Work task: All the entries below should be reproduced exactly.

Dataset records
»»
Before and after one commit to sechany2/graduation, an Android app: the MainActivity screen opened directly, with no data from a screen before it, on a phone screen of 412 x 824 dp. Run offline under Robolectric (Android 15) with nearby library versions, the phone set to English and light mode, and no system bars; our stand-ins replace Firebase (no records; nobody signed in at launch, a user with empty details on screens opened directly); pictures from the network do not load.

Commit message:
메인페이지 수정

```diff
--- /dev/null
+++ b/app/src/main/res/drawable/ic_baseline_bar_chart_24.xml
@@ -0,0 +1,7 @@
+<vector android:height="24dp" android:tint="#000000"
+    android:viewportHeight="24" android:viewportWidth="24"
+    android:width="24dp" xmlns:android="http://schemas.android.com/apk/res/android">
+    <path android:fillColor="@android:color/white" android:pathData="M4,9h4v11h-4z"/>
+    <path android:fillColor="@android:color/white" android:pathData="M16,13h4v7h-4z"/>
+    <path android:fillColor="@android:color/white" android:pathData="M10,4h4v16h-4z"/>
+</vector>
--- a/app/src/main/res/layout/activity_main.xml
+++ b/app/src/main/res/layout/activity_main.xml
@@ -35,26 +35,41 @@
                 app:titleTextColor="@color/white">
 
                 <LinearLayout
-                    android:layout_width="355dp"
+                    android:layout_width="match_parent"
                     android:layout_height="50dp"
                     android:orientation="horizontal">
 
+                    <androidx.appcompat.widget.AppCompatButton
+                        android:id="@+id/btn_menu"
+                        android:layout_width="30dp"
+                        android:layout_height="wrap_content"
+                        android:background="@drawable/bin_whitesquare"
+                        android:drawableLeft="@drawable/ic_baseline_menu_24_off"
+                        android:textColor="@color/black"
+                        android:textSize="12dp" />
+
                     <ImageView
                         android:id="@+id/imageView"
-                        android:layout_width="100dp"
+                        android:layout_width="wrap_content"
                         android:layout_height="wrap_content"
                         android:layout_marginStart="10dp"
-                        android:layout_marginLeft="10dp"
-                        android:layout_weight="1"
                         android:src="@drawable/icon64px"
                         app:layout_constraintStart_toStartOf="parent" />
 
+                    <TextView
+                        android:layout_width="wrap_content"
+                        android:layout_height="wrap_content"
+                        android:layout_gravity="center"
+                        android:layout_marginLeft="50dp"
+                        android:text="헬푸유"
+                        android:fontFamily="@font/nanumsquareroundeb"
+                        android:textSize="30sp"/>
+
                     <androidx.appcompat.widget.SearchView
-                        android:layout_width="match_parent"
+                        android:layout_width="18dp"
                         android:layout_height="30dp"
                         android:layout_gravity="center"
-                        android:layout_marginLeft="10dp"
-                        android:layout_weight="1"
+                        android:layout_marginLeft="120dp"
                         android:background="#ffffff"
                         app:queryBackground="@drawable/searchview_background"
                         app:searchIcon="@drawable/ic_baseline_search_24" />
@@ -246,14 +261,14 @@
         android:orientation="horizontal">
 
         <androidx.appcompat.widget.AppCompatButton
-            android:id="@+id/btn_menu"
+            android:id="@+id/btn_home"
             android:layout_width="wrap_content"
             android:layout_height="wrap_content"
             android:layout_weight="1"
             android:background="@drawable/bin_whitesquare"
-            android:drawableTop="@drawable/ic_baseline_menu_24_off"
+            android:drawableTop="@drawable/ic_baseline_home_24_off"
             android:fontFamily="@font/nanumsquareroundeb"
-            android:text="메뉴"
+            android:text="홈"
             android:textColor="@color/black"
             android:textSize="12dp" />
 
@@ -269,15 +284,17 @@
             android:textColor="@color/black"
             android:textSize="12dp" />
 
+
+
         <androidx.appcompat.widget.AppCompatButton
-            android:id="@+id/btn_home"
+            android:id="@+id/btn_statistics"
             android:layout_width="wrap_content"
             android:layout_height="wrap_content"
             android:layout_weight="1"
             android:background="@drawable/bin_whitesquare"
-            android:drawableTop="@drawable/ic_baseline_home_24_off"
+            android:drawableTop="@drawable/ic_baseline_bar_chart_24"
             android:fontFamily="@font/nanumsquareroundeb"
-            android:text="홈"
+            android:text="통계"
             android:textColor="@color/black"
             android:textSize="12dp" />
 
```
««
Solution to the problem:
Before and after one commit to sechany2/graduation, an Android app: the MainActivity screen opened directly, with no data from a screen before it, on a phone screen of 412 x 824 dp. Run offline under Robolectric (Android 15) with nearby library versions, the phone set to English and light mode, and no system bars; our stand-ins replace Firebase (no records; nobody signed in at launch, a user with empty details on screens opened directly); pictures from the network do not load.

Commit message:
메인페이지 수정

```diff
--- /dev/null
+++ b/app/src/main/res/drawable/ic_baseline_bar_chart_24.xml
@@ -0,0 +1,7 @@
+<vector android:height="24dp" android:tint="#000000"
+    android:viewportHeight="24" android:viewportWidth="24"
+    android:width="24dp" xmlns:android="http://schemas.android.com/apk/res/android">
+    <path android:fillColor="@android:color/white" android:pathData="M4,9h4v11h-4z"/>
+    <path android:fillColor="@android:color/white" android:pathData="M16,13h4v7h-4z"/>
+    <path android:fillColor="@android:color/white" android:pathData="M10,4h4v16h-4z"/>
+</vector>
--- a/app/src/main/res/layout/activity_main.xml
+++ b/app/src/main/res/layout/activity_main.xml
@@ -35,26 +35,41 @@
                 app:titleTextColor="@color/white">
 
                 <LinearLayout
-                    android:layout_width="355dp"
+                    android:layout_width="match_parent"
                     android:layout_height="50dp"
                     android:orientation="horizontal">
 
+                    <androidx.appcompat.widget.AppCompatButton
+                        android:id="@+id/btn_menu"
+                        android:layout_width="30dp"
+                        android:layout_height="wrap_content"
+                        android:background="@drawable/bin_whitesquare"
+                        android:drawableLeft="@drawable/ic_baseline_menu_24_off"
+                        android:textColor="@color/black"
+                        android:textSize="12dp" />
+
                     <ImageView
                         android:id="@+id/imageView"
-                        android:layout_width="100dp"
+                        android:layout_width="wrap_content"
                         android:layout_height="wrap_content"
                         android:layout_marginStart="10dp"
-                        android:layout_marginLeft="10dp"
-                        android:layout_weight="1"
                         android:src="@drawable/icon64px"
                         app:layout_constraintStart_toStartOf="parent" />
 
+                    <TextView
+                        android:layout_width="wrap_content"
+                        android:layout_height="wrap_content"
+                        android:layout_gravity="center"
+                        android:layout_marginLeft="50dp"
+                        android:text="헬푸유"
+                        android:fontFamily="@font/nanumsquareroundeb"
+                        android:textSize="30sp"/>
+
                     <androidx.appcompat.widget.SearchView
-                        android:layout_width="match_parent"
+                        android:layout_width="18dp"
                         android:layout_height="30dp"
                         android:layout_gravity="center"
-                        android:layout_marginLeft="10dp"
-                        android:layout_weight="1"
+                        android:layout_marginLeft="120dp"
                         android:background="#ffffff"
                         app:queryBackground="@drawable/searchview_background"
                         app:searchIcon="@drawable/ic_baseline_search_24" />
@@ -246,14 +261,14 @@
         android:orientation="horizontal">
 
         <androidx.appcompat.widget.AppCompatButton
-            android:id="@+id/btn_menu"
+            android:id="@+id/btn_home"
             android:layout_width="wrap_content"
             android:layout_height="wrap_content"
             android:layout_weight="1"
             android:background="@drawable/bin_whitesquare"
-            android:drawableTop="@drawable/ic_baseline_menu_24_off"
+            android:drawableTop="@drawable/ic_baseline_home_24_off"
             android:fontFamily="@font/nanumsquareroundeb"
-            android:text="메뉴"
+            android:text="홈"
             android:textColor="@color/black"
             android:textSize="12dp" />
 
@@ -269,15 +284,17 @@
             android:textColor="@color/black"
             android:textSize="12dp" />
 
+
+
         <androidx.appcompat.widget.AppCompatButton
-            android:id="@+id/btn_home"
+            android:id="@+id/btn_statistics"
             android:layout_width="wrap_content"
             android:layout_height="wrap_content"
             android:layout_weight="1"
             android:background="@drawable/bin_whitesquare"
-            android:drawableTop="@drawable/ic_baseline_home_24_off"
+            android:drawableTop="@drawable/ic_baseline_bar_chart_24"
             android:fontFamily="@font/nanumsquareroundeb"
-            android:text="홈"
+            android:text="통계"
             android:textColor="@color/black"
             android:textSize="12dp" />
 
```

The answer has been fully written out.